WHAT YOU NEED TO DO » If the records include pictures, omit them and set down everything else verbatim.

━━━━━ EXERCISE MATERIALS

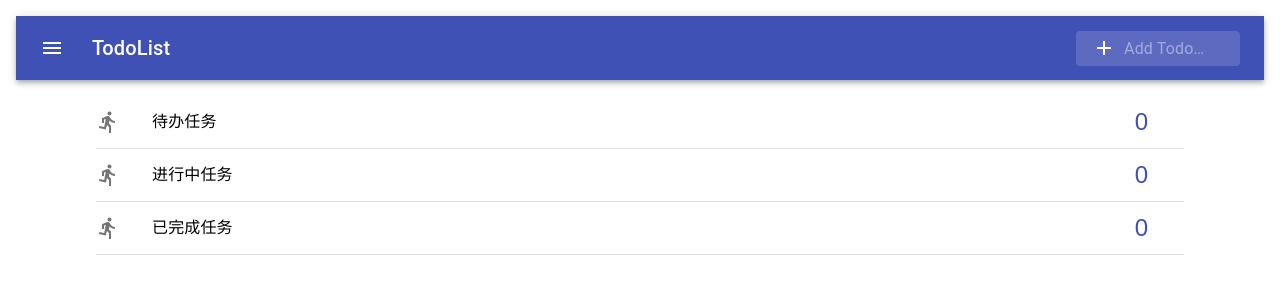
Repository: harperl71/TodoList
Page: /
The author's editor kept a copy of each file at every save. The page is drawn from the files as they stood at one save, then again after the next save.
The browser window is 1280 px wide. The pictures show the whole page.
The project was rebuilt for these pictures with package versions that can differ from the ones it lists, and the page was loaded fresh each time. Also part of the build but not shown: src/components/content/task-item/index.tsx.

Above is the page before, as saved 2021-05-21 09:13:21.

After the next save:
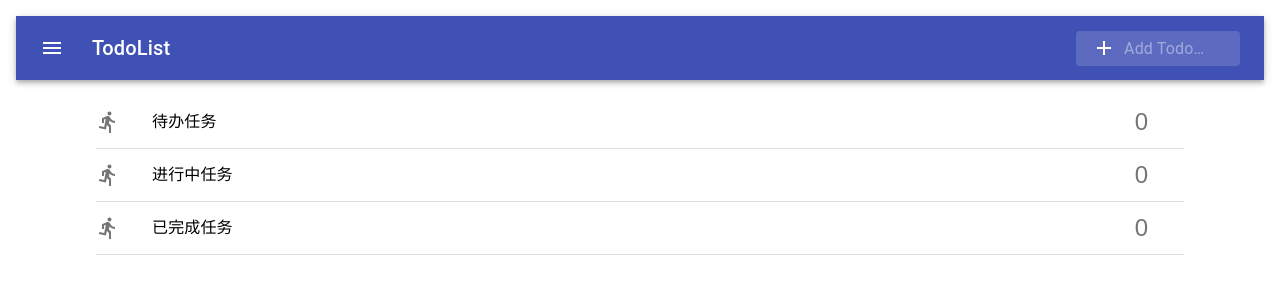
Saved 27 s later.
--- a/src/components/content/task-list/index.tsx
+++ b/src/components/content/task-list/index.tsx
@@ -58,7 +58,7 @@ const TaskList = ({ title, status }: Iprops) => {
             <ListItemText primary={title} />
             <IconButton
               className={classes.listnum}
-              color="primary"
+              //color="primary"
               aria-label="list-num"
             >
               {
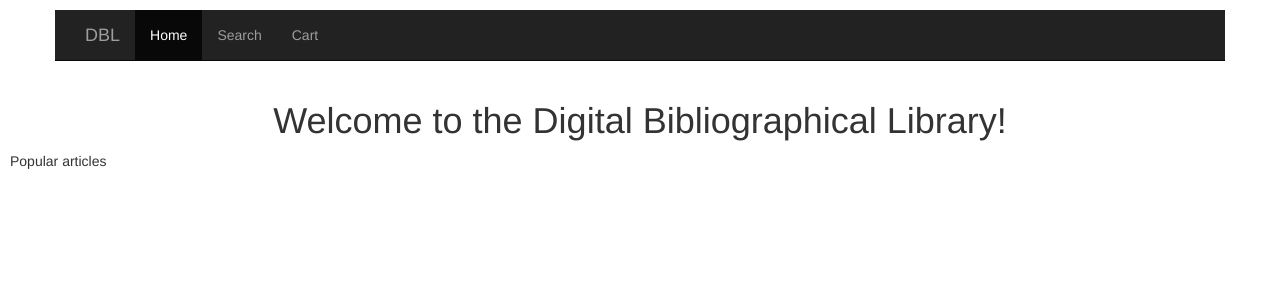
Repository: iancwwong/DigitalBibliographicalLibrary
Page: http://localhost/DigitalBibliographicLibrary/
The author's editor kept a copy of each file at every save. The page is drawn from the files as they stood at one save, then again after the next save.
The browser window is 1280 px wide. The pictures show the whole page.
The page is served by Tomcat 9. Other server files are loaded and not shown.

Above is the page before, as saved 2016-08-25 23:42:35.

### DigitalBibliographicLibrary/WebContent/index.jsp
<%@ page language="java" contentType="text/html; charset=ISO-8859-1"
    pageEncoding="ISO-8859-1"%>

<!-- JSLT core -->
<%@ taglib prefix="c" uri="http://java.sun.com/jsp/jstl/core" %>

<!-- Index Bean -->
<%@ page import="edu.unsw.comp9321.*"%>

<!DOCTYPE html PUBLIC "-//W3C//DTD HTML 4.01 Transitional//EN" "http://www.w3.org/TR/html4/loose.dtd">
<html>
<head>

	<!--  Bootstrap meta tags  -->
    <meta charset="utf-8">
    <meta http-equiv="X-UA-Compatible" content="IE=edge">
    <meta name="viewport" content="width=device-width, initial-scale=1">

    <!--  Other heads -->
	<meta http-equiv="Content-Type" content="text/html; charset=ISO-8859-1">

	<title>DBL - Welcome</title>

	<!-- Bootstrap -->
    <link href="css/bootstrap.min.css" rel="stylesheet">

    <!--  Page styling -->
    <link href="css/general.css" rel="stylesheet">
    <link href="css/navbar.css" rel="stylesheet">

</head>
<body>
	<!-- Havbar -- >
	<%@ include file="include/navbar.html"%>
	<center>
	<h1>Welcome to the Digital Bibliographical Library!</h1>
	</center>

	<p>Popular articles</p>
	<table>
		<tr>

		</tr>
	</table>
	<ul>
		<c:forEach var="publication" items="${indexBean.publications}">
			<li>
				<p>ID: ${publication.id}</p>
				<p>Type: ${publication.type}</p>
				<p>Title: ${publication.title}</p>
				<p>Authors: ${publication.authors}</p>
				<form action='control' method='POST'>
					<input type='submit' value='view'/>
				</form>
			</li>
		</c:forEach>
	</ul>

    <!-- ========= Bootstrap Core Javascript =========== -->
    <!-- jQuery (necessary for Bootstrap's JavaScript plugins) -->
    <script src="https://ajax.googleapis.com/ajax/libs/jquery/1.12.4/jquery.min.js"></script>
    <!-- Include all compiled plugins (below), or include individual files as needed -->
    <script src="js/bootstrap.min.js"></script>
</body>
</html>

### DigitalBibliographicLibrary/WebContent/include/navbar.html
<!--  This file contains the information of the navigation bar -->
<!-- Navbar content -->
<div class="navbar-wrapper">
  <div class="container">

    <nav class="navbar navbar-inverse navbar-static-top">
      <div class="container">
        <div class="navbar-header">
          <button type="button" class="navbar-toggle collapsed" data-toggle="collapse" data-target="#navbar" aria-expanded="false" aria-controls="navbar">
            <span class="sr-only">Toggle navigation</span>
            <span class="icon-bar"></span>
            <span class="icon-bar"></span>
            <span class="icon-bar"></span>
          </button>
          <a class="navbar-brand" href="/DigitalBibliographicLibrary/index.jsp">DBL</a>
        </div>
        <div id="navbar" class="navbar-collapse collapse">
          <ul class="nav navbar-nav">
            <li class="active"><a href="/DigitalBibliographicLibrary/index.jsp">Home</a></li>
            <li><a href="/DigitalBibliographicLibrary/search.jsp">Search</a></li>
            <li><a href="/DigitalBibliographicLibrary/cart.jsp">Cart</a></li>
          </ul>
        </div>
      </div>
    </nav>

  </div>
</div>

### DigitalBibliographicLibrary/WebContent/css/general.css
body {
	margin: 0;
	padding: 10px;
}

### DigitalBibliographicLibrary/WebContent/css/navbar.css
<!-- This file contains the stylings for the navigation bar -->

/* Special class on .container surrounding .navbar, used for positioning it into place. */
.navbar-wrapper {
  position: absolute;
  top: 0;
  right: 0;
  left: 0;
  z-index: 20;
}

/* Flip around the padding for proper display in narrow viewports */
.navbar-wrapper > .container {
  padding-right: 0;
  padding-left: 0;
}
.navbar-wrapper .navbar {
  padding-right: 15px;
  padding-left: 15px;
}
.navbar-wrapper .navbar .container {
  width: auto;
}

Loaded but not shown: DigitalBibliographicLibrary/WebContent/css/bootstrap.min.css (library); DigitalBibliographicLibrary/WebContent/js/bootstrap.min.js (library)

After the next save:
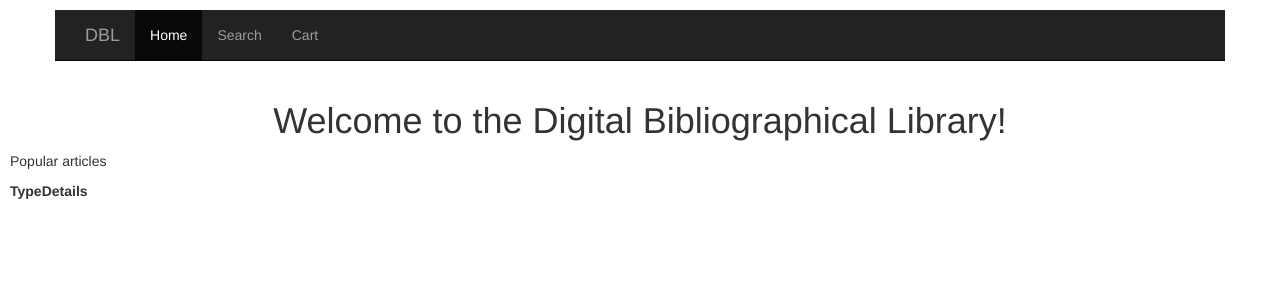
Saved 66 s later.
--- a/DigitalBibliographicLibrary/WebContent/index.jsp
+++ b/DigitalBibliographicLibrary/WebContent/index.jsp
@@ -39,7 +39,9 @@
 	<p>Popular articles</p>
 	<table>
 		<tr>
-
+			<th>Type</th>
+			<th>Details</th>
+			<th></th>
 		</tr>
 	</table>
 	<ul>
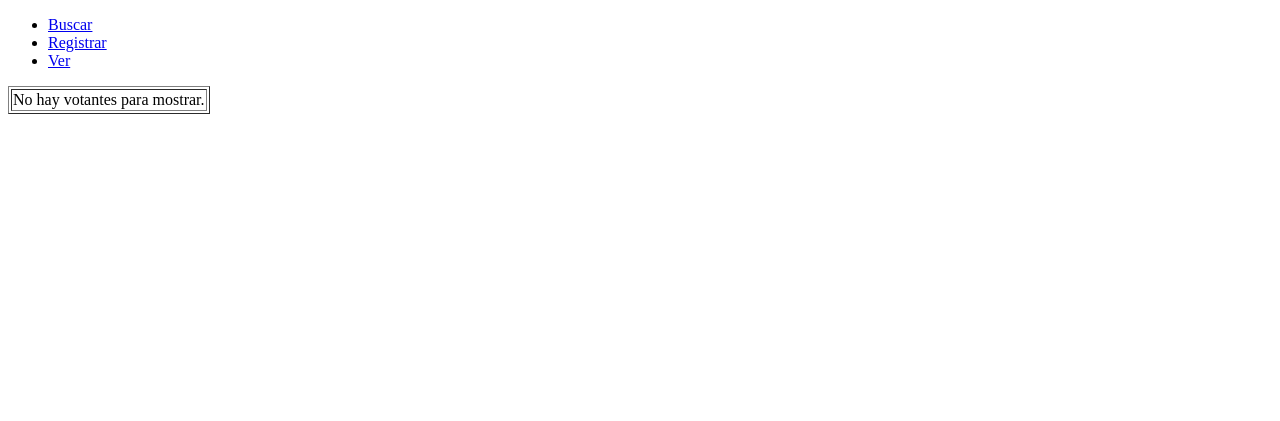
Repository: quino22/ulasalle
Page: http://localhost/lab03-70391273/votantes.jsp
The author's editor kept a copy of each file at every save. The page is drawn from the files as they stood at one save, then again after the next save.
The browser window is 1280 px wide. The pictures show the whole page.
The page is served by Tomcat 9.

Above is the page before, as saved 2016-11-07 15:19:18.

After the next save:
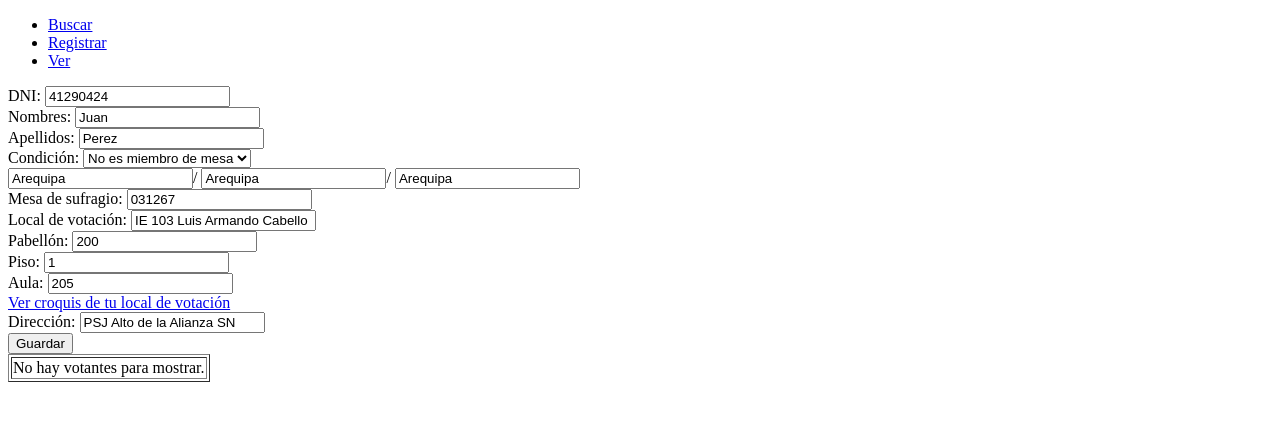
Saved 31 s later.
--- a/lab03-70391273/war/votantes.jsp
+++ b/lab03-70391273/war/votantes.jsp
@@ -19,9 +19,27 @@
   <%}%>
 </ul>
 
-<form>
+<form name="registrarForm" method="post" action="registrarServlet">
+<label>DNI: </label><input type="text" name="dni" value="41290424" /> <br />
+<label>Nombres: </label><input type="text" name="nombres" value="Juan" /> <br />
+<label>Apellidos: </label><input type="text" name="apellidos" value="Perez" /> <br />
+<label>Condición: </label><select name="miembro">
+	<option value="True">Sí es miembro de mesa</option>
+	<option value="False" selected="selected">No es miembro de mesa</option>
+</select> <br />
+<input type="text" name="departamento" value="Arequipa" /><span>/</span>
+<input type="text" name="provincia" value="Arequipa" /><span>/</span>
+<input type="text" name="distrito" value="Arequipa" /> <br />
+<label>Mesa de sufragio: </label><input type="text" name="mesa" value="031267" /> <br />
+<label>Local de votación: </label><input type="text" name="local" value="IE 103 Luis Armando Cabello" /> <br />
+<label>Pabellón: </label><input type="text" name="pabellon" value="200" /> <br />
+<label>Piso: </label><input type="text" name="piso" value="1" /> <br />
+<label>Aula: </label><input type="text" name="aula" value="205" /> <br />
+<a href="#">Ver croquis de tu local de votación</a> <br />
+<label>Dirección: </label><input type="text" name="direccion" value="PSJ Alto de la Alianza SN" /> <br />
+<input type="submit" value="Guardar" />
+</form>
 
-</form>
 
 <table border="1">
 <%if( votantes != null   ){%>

━━━━━━━━━━

ANSWER SPACE »
Repository: harperl71/TodoList
Page: /
The author's editor kept a copy of each file at every save. The page is drawn from the files as they stood at one save, then again after the next save.
The browser window is 1280 px wide. The pictures show the whole page.
The project was rebuilt for these pictures with package versions that can differ from the ones it lists, and the page was loaded fresh each time. Also part of the build but not shown: src/components/content/task-item/index.tsx.

Above is the page before, as saved 2021-05-21 09:13:21.

After the next save:
Saved 27 s later.
--- a/src/components/content/task-list/index.tsx
+++ b/src/components/content/task-list/index.tsx
@@ -58,7 +58,7 @@ const TaskList = ({ title, status }: Iprops) => {
             <ListItemText primary={title} />
             <IconButton
               className={classes.listnum}
-              color="primary"
+              //color="primary"
               aria-label="list-num"
             >
               {
Repository: iancwwong/DigitalBibliographicalLibrary
Page: http://localhost/DigitalBibliographicLibrary/
The author's editor kept a copy of each file at every save. The page is drawn from the files as they stood at one save, then again after the next save.
The browser window is 1280 px wide. The pictures show the whole page.
The page is served by Tomcat 9. Other server files are loaded and not shown.

Above is the page before, as saved 2016-08-25 23:42:35.

### DigitalBibliographicLibrary/WebContent/index.jsp
<%@ page language="java" contentType="text/html; charset=ISO-8859-1"
    pageEncoding="ISO-8859-1"%>

<!-- JSLT core -->
<%@ taglib prefix="c" uri="http://java.sun.com/jsp/jstl/core" %>

<!-- Index Bean -->
<%@ page import="edu.unsw.comp9321.*"%>

<!DOCTYPE html PUBLIC "-//W3C//DTD HTML 4.01 Transitional//EN" "http://www.w3.org/TR/html4/loose.dtd">
<html>
<head>

	<!--  Bootstrap meta tags  -->
    <meta charset="utf-8">
    <meta http-equiv="X-UA-Compatible" content="IE=edge">
    <meta name="viewport" content="width=device-width, initial-scale=1">

    <!--  Other heads -->
	<meta http-equiv="Content-Type" content="text/html; charset=ISO-8859-1">

	<title>DBL - Welcome</title>

	<!-- Bootstrap -->
    <link href="css/bootstrap.min.css" rel="stylesheet">

    <!--  Page styling -->
    <link href="css/general.css" rel="stylesheet">
    <link href="css/navbar.css" rel="stylesheet">

</head>
<body>
	<!-- Havbar -- >
	<%@ include file="include/navbar.html"%>
	<center>
	<h1>Welcome to the Digital Bibliographical Library!</h1>
	</center>

	<p>Popular articles</p>
	<table>
		<tr>

		</tr>
	</table>
	<ul>
		<c:forEach var="publication" items="${indexBean.publications}">
			<li>
				<p>ID: ${publication.id}</p>
				<p>Type: ${publication.type}</p>
				<p>Title: ${publication.title}</p>
				<p>Authors: ${publication.authors}</p>
				<form action='control' method='POST'>
					<input type='submit' value='view'/>
				</form>
			</li>
		</c:forEach>
	</ul>

    <!-- ========= Bootstrap Core Javascript =========== -->
    <!-- jQuery (necessary for Bootstrap's JavaScript plugins) -->
    <script src="https://ajax.googleapis.com/ajax/libs/jquery/1.12.4/jquery.min.js"></script>
    <!-- Include all compiled plugins (below), or include individual files as needed -->
    <script src="js/bootstrap.min.js"></script>
</body>
</html>

### DigitalBibliographicLibrary/WebContent/include/navbar.html
<!--  This file contains the information of the navigation bar -->
<!-- Navbar content -->
<div class="navbar-wrapper">
  <div class="container">

    <nav class="navbar navbar-inverse navbar-static-top">
      <div class="container">
        <div class="navbar-header">
          <button type="button" class="navbar-toggle collapsed" data-toggle="collapse" data-target="#navbar" aria-expanded="false" aria-controls="navbar">
            <span class="sr-only">Toggle navigation</span>
            <span class="icon-bar"></span>
            <span class="icon-bar"></span>
            <span class="icon-bar"></span>
          </button>
          <a class="navbar-brand" href="/DigitalBibliographicLibrary/index.jsp">DBL</a>
        </div>
        <div id="navbar" class="navbar-collapse collapse">
          <ul class="nav navbar-nav">
            <li class="active"><a href="/DigitalBibliographicLibrary/index.jsp">Home</a></li>
            <li><a href="/DigitalBibliographicLibrary/search.jsp">Search</a></li>
            <li><a href="/DigitalBibliographicLibrary/cart.jsp">Cart</a></li>
          </ul>
        </div>
      </div>
    </nav>

  </div>
</div>

### DigitalBibliographicLibrary/WebContent/css/general.css
body {
	margin: 0;
	padding: 10px;
}

### DigitalBibliographicLibrary/WebContent/css/navbar.css
<!-- This file contains the stylings for the navigation bar -->

/* Special class on .container surrounding .navbar, used for positioning it into place. */
.navbar-wrapper {
  position: absolute;
  top: 0;
  right: 0;
  left: 0;
  z-index: 20;
}

/* Flip around the padding for proper display in narrow viewports */
.navbar-wrapper > .container {
  padding-right: 0;
  padding-left: 0;
}
.navbar-wrapper .navbar {
  padding-right: 15px;
  padding-left: 15px;
}
.navbar-wrapper .navbar .container {
  width: auto;
}

Loaded but not shown: DigitalBibliographicLibrary/WebContent/css/bootstrap.min.css (library); DigitalBibliographicLibrary/WebContent/js/bootstrap.min.js (library)

After the next save:
Saved 66 s later.
--- a/DigitalBibliographicLibrary/WebContent/index.jsp
+++ b/DigitalBibliographicLibrary/WebContent/index.jsp
@@ -39,7 +39,9 @@
 	<p>Popular articles</p>
 	<table>
 		<tr>
-
+			<th>Type</th>
+			<th>Details</th>
+			<th></th>
 		</tr>
 	</table>
 	<ul>
Repository: quino22/ulasalle
Page: http://localhost/lab03-70391273/votantes.jsp
The author's editor kept a copy of each file at every save. The page is drawn from the files as they stood at one save, then again after the next save.
The browser window is 1280 px wide. The pictures show the whole page.
The page is served by Tomcat 9.

Above is the page before, as saved 2016-11-07 15:19:18.

After the next save:
Saved 31 s later.
--- a/lab03-70391273/war/votantes.jsp
+++ b/lab03-70391273/war/votantes.jsp
@@ -19,9 +19,27 @@
   <%}%>
 </ul>
 
-<form>
+<form name="registrarForm" method="post" action="registrarServlet">
+<label>DNI: </label><input type="text" name="dni" value="41290424" /> <br />
+<label>Nombres: </label><input type="text" name="nombres" value="Juan" /> <br />
+<label>Apellidos: </label><input type="text" name="apellidos" value="Perez" /> <br />
+<label>Condición: </label><select name="miembro">
+	<option value="True">Sí es miembro de mesa</option>
+	<option value="False" selected="selected">No es miembro de mesa</option>
+</select> <br />
+<input type="text" name="departamento" value="Arequipa" /><span>/</span>
+<input type="text" name="provincia" value="Arequipa" /><span>/</span>
+<input type="text" name="distrito" value="Arequipa" /> <br />
+<label>Mesa de sufragio: </label><input type="text" name="mesa" value="031267" /> <br />
+<label>Local de votación: </label><input type="text" name="local" value="IE 103 Luis Armando Cabello" /> <br />
+<label>Pabellón: </label><input type="text" name="pabellon" value="200" /> <br />
+<label>Piso: </label><input type="text" name="piso" value="1" /> <br />
+<label>Aula: </label><input type="text" name="aula" value="205" /> <br />
+<a href="#">Ver croquis de tu local de votación</a> <br />
+<label>Dirección: </label><input type="text" name="direccion" value="PSJ Alto de la Alianza SN" /> <br />
+<input type="submit" value="Guardar" />
+</form>
 
-</form>
 
 <table border="1">
 <%if( votantes != null   ){%>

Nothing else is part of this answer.